Consumer Advisory - Salmonella in Hydrolyzed Vegetable Protein (HVP)

March 5, 2010: The Canadian Food Inspection Agency (CFIA), Health Canada and the Public Health Agency of Canada (PHAC) are closely following an investigation by U.S. authorities into possible Salmonella contamination of Hydrolyzed Vegetable Protein (HVP) in the United States.

HVP is used as a flavour enhancer in many commercially processed foods. These can include soups, hot dogs, sauces, and seasoned snack foods. Products sold in Canada that contain the affected HVP and pose a risk to consumers will be removed from the Canadian marketplace.

Here is what you should know about the investigation:

There have been no reports of any confirmed illnesses in Canada or the US linked to the food product containing this HVP. Public health officials are looking at previously reported cases of Salmonella to determine if there are any links.

The risks related to this contamination are considered to be very low. However, consumers should ensure they cook their food properly to avoid any risks of Salmonella. Some ready-to-eat foods, like chips or dip, may contain the affected HVP manufactured by Basic Food Flavors Inc., and these may represent a higher risk. Please consult CFIA's Website for the list of products that were recalled.
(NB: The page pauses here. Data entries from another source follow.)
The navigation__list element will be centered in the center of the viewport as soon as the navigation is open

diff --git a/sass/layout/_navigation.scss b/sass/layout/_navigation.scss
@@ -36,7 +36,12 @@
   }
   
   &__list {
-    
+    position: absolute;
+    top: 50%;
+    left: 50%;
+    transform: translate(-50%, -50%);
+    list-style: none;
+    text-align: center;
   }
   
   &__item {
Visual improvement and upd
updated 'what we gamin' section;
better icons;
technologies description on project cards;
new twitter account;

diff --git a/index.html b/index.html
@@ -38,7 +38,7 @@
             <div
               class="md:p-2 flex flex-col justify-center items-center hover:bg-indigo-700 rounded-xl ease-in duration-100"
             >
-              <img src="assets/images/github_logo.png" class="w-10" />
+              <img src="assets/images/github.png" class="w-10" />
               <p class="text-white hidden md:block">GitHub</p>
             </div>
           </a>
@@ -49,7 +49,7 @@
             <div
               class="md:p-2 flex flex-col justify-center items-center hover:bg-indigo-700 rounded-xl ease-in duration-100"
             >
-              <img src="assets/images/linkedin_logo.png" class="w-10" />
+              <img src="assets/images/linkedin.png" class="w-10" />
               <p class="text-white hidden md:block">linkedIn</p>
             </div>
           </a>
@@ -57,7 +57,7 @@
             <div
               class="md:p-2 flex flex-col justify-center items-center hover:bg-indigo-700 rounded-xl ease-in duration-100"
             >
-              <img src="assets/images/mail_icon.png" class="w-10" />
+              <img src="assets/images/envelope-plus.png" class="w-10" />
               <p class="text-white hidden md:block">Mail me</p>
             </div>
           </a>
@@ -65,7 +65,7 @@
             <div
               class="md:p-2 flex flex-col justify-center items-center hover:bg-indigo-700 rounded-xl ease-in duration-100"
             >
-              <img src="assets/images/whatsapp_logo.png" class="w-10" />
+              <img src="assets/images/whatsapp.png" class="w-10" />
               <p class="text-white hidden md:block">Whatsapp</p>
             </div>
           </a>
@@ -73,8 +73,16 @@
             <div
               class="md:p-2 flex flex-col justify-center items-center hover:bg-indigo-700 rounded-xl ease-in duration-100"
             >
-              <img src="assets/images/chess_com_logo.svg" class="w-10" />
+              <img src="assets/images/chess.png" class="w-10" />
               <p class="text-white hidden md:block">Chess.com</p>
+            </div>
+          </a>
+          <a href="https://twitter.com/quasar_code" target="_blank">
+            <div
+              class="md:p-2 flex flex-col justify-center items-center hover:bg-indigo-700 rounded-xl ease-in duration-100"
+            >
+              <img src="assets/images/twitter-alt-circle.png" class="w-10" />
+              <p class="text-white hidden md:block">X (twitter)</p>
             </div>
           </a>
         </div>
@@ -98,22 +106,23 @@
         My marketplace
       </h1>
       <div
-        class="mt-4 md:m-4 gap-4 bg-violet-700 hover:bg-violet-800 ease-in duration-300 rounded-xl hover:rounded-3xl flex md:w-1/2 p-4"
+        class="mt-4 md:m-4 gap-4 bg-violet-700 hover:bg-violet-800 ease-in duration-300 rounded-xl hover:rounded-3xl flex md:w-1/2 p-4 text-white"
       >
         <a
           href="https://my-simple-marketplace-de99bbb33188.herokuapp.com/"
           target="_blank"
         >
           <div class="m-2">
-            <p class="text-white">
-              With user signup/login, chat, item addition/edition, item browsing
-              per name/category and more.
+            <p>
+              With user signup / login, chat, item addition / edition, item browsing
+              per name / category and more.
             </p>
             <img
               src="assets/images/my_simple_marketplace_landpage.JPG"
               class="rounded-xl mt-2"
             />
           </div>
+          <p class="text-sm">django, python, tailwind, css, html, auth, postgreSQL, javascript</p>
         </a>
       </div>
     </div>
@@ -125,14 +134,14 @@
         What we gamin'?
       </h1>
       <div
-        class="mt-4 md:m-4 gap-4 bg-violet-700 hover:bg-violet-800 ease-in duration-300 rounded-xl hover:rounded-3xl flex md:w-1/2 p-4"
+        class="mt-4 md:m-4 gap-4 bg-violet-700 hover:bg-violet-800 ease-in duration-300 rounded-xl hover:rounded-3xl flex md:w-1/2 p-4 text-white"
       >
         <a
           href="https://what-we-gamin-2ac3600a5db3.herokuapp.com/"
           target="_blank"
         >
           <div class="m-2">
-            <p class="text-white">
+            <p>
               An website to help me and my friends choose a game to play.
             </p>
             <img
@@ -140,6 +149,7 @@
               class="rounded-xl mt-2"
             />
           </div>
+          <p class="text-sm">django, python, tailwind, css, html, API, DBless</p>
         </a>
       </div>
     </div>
Products that you would cook or heat after you buy them are unlikely to pose a risk as long as they are cooked according to the instructions on the package and handled properly.

The Canadian Food Inspection Agency is investigating what products on the Canadian market may contain HVP manufactured by Basic Food Flavors Inc. A number of food recalls have already occurred.

What can you do as a consumer?

  • Be aware of the list of recalled products. You won't necessarily be able to tell from the ingredient list if HVP is in the food you buy. HVP may be listed as an ingredient if it was added directly to the food. However if the HVP was part of another ingredient it does not have to be listed. You can get a list of recalled products from the Government of Canada's food safety portal. If you have recalled products in your home, don't eat them.
  • Use proper safe food handling practices and carefully follow the cooking instructions as ready-to-cook food in your home could potentially contain the recalled ingredient. More information can be found on the food safety portal.

While all Canadians can get sick from bacteria like Salmonella, older adults, pregnant women and those with pre-existing medical conditions are more vulnerable to long-term complications from Salmonella. If you belong to one of these groups, it's particularly important to be aware of this advice.